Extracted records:
* * * * * * *

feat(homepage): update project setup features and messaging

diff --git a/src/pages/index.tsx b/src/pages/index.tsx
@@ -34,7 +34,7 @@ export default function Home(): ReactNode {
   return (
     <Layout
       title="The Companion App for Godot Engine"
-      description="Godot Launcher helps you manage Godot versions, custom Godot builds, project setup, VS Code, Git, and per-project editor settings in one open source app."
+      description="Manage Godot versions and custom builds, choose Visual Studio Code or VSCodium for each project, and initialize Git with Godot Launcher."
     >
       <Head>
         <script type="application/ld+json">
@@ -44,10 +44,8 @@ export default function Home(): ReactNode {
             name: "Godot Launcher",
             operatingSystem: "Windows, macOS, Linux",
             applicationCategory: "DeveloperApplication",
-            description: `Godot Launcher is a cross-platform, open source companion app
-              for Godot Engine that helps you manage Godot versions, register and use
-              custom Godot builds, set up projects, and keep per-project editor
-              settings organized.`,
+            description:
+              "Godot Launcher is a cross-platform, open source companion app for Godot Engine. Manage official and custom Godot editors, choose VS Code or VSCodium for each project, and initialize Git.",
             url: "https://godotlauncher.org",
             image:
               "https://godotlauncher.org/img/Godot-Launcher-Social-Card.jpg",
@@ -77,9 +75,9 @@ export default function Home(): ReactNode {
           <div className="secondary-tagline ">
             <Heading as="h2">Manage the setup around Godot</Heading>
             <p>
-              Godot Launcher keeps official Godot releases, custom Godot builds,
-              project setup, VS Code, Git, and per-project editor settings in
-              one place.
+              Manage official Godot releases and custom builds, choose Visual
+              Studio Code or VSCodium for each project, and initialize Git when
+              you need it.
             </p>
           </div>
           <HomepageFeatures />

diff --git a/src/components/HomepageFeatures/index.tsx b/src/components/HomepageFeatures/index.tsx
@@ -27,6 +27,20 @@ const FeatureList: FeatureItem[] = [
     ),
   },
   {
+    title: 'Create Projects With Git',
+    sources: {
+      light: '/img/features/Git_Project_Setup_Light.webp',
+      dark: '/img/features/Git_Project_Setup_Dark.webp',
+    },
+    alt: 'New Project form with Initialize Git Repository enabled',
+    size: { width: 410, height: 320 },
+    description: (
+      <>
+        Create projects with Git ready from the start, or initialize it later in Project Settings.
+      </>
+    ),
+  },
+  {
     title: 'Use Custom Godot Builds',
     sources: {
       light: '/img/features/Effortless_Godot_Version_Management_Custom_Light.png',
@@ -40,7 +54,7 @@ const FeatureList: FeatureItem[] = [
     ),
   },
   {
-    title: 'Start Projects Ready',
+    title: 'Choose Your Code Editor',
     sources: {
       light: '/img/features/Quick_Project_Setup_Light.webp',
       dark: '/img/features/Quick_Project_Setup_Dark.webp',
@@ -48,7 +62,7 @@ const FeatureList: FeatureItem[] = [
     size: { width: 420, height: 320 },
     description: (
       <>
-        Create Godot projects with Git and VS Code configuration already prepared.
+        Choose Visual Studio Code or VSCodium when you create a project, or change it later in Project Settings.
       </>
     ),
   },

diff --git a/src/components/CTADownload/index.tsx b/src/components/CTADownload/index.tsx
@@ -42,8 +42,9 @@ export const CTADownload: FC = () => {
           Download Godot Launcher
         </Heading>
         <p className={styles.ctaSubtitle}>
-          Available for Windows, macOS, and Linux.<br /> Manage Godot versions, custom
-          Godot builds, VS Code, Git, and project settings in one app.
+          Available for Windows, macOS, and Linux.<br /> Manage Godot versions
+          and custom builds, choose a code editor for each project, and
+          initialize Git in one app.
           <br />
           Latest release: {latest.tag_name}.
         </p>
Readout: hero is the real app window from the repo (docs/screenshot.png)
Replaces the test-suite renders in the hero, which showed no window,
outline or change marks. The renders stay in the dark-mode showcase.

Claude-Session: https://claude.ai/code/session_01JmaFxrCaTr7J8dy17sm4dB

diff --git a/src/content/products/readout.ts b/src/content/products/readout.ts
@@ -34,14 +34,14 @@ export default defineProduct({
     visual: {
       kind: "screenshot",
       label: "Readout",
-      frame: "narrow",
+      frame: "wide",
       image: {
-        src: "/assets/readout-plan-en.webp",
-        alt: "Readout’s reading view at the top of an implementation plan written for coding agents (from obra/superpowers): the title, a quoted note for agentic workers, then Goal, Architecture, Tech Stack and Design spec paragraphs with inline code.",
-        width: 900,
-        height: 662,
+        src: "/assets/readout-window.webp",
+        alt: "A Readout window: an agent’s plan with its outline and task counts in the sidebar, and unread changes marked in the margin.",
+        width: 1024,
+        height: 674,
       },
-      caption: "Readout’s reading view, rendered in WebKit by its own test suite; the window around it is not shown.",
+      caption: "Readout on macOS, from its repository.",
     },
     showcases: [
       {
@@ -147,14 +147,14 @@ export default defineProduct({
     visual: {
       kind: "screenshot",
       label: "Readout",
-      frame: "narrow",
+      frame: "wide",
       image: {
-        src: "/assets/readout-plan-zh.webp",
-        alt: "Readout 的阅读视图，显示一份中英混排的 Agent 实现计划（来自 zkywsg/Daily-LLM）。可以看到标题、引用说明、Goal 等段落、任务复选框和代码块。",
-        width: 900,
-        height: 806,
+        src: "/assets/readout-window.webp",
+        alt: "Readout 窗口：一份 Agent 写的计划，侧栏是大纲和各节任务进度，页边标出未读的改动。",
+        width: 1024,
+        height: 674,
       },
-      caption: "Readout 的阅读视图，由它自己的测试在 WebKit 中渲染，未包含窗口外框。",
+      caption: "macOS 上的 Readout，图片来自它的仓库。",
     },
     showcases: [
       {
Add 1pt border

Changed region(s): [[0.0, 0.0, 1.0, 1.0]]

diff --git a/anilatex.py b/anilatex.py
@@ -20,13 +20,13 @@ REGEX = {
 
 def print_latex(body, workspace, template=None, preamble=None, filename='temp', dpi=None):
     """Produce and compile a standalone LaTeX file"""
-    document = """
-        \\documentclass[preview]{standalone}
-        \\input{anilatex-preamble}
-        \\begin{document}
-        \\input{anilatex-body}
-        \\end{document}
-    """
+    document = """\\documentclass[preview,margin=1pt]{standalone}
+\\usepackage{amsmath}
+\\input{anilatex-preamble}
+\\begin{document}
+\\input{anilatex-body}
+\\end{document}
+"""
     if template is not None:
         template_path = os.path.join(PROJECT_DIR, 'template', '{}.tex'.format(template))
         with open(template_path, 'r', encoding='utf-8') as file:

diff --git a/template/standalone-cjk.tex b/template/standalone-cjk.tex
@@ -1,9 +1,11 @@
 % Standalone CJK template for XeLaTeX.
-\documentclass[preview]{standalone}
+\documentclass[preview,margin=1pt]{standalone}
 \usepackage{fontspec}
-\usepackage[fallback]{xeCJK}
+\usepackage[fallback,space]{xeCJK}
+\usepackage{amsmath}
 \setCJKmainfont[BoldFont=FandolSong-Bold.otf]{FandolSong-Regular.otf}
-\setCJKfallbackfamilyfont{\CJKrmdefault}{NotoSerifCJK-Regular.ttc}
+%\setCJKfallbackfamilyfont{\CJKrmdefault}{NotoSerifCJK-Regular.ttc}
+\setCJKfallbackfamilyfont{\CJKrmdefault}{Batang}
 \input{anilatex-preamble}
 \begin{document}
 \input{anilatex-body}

* * * * * * *

» The task: The lines holding the word "amsmath" are the answer. Pull them out of the records and copy them.

» Answer space:
+\\usepackage{amsmath}
+\usepackage{amsmath}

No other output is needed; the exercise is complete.